Revolutionaries are tough people, they are austere, they avoid people; they try to keep their pictures away from public view. The government made so much fuss of the coinage “Revolution Now” and some of us laughed at that. People agitating for something can always employ language in ways to depict anger and it will not necessarily translate to threat or danger, moreso when there is no evidence of activities pointing to the possibility of social disorder. The inability of the federal government and the security forces to distinguish between publicity stunts, real struggles for change and threats to security raises strong issues about competence and pure motives. Wrong definition of events by the federal government is becoming too costly for the citizens and the country. The confrontation between the federal government, its agencies and the Islamic Movement of Nigeria, which eventually led to the death of innocent citizens was avoidable if the development was properly defined within the context of citizens and democracy.
The fact that the leader of IMN, El-Zakzaky has been granted freedom to travel overseas for medical treatment has produced some level of peace. This ought to have been done three years ago. The same way the “Revolution Now” protest would have come and gone and only a few will remember that such a thing ever took place. But now the government and security people misdefined everything and in the end chipped away at the legitimacy of the president and singled out the country as a bad example of democracy. The government should release Sowore and other detainees immediately and adjust its mentality to fall in line with democratic principles and temperament. Branding every act of dissent as a threat and terrorist action will not help anybody including the government. A regime that just won a general election should not thrive on fear. Our country requires democratic reforms and one of the most critical is democratic education for our security agents. Currently all of them, army, state security, police road safety, customs and immigration behave and talk as occupation forces. Some of us are surprised that our own SSS arrests and detains people. Their role ought to be reexamined and limited to intelligence gathering.
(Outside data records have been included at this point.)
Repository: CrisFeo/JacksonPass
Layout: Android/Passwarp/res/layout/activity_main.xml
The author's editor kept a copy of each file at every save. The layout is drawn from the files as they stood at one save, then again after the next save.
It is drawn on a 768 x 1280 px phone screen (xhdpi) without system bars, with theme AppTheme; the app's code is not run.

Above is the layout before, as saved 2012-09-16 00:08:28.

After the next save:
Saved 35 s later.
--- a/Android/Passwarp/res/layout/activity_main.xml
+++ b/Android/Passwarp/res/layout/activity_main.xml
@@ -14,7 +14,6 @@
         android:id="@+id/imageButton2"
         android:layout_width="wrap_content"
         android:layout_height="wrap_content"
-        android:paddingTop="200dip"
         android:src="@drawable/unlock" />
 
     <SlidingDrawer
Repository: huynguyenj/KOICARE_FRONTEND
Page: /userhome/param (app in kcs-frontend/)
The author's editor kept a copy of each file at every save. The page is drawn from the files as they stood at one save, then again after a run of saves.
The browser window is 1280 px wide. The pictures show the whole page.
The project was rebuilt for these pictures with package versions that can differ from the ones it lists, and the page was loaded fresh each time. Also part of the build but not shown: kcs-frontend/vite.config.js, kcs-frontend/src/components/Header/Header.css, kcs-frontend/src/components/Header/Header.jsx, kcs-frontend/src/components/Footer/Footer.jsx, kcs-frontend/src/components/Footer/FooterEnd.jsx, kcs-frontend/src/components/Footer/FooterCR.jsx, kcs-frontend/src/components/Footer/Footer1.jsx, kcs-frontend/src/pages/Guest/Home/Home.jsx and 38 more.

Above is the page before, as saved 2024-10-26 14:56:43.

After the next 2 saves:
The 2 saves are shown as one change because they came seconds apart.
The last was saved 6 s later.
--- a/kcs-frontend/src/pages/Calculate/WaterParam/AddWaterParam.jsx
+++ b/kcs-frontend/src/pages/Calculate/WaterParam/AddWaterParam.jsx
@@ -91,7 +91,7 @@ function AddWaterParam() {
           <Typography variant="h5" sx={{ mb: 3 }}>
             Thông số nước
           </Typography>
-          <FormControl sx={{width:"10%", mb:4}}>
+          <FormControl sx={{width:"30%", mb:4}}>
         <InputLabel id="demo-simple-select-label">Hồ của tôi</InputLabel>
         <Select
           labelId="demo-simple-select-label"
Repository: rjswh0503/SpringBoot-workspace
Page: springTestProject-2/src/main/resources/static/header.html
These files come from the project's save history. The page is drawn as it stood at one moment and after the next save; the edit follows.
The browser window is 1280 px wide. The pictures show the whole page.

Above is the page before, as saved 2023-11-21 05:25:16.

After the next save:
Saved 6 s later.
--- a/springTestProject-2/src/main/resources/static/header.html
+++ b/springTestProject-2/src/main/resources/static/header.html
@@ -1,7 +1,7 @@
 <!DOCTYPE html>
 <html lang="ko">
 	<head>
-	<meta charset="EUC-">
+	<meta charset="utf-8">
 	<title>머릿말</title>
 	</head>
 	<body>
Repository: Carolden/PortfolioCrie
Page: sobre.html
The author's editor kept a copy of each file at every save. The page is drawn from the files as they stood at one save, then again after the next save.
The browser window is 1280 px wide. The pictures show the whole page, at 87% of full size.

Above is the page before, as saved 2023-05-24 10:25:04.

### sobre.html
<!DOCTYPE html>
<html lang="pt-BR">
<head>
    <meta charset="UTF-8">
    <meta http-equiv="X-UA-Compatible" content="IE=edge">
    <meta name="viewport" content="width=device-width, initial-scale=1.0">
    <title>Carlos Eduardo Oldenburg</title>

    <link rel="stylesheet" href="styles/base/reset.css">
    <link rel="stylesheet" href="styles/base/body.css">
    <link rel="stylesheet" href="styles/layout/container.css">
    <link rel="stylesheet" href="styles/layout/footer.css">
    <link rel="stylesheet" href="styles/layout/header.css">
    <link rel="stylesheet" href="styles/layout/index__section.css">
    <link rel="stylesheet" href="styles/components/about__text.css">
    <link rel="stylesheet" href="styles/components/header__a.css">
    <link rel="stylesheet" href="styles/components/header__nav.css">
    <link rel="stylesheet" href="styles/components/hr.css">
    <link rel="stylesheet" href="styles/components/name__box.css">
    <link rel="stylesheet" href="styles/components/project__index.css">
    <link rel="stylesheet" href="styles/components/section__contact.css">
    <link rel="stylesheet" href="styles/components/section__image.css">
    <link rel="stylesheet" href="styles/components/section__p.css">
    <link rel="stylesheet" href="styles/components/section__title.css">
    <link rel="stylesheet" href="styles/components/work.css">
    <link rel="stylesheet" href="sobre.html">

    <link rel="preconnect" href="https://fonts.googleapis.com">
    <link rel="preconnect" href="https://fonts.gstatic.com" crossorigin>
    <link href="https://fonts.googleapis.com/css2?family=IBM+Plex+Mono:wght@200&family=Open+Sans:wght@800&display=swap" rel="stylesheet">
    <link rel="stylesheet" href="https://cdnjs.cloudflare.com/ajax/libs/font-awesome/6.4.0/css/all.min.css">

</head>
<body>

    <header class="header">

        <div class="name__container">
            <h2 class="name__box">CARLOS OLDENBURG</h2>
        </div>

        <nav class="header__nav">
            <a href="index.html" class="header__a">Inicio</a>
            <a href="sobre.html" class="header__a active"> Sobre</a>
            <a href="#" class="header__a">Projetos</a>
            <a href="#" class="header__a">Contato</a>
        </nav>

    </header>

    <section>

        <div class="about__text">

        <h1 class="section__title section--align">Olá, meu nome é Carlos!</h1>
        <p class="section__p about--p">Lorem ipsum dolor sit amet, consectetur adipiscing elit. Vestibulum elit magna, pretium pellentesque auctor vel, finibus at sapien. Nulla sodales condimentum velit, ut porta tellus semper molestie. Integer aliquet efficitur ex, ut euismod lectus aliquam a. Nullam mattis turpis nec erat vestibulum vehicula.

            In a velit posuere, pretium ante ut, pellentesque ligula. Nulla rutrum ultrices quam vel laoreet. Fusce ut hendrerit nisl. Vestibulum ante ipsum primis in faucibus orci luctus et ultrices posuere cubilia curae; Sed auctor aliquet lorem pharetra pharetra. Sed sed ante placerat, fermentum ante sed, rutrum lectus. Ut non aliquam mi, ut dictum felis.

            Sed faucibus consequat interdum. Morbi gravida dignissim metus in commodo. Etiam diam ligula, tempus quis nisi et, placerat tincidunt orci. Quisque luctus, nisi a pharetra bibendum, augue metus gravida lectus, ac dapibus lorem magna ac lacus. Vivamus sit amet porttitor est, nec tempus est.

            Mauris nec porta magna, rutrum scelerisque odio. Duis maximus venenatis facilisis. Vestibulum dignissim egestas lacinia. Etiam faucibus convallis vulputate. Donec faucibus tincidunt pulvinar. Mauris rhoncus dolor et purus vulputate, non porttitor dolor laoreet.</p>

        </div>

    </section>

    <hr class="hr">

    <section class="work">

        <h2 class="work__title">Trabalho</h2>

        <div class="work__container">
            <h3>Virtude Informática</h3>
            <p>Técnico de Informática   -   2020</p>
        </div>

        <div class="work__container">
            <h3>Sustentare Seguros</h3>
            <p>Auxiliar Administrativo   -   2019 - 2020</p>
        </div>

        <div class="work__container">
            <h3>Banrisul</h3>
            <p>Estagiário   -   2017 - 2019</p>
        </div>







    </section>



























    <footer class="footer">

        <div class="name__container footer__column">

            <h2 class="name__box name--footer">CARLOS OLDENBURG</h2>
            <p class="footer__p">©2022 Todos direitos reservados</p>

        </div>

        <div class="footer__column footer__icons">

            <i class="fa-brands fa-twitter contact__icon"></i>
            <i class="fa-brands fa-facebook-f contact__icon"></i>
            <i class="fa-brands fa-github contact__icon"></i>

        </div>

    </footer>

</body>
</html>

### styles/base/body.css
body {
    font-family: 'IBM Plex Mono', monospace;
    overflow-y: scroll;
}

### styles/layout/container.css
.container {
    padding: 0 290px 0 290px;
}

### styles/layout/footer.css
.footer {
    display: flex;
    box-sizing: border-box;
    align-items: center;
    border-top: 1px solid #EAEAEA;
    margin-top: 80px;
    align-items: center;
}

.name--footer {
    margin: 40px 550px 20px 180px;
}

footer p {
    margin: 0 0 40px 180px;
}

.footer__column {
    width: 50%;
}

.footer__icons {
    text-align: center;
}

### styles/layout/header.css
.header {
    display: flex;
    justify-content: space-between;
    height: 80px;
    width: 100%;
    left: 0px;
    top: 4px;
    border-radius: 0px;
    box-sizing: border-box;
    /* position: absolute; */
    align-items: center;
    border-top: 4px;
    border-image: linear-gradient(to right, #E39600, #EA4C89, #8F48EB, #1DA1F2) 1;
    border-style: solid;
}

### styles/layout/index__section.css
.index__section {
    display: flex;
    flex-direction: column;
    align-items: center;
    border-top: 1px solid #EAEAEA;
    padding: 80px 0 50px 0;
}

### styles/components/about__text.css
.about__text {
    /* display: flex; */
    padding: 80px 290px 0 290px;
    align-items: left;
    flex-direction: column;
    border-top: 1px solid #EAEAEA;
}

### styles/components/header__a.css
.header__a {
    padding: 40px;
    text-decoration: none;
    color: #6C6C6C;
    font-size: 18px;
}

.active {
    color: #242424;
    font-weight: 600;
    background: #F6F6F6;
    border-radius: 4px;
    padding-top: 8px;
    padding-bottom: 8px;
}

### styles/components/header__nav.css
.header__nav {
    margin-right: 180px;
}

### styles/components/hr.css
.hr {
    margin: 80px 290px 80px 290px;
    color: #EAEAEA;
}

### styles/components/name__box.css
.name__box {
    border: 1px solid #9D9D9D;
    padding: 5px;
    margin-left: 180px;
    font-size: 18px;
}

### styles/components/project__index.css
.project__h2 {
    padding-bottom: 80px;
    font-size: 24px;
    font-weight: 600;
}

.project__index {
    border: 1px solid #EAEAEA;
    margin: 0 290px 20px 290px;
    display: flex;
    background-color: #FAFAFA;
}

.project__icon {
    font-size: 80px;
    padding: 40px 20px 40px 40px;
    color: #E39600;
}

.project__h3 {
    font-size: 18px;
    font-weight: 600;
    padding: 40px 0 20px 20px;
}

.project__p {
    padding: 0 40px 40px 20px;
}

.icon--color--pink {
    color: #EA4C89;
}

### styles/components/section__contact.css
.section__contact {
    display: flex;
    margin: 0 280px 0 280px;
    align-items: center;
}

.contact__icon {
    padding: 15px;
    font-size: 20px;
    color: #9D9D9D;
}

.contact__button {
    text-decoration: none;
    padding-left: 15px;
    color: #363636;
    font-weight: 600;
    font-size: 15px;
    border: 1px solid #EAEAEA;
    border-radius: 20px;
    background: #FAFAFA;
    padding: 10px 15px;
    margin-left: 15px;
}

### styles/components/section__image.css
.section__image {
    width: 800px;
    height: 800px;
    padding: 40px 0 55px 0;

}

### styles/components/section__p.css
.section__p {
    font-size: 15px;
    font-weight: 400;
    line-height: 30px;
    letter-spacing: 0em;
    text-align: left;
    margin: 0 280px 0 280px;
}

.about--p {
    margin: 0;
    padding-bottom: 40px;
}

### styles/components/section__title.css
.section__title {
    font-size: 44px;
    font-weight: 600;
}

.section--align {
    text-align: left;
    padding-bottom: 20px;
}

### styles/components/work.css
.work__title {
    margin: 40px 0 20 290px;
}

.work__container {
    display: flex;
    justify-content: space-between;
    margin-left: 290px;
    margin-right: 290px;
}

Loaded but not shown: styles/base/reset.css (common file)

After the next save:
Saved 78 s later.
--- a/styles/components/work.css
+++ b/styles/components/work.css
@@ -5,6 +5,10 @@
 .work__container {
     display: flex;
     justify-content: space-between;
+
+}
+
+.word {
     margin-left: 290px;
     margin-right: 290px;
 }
It is important to tell the president that the era requires a change of style and approach for him. He must know he can’t get the best ideas to run a complex country like ours with only men from his zone surrounding him. He must open the kitchen cabinet and make it national. It is time to leave policies with cultural and religious colorations and run on clear national programmes. Running from cattle colony to RUGA then to control of waterways gives out an intension that provokes hostility. Let the administration dwell on power, roads, education, agriculture, manufacturing, international trade, health etc, and at the same time learn to talk as democrats. Constructive engagement is also very important, we have chosen democracy, and we must stay on it.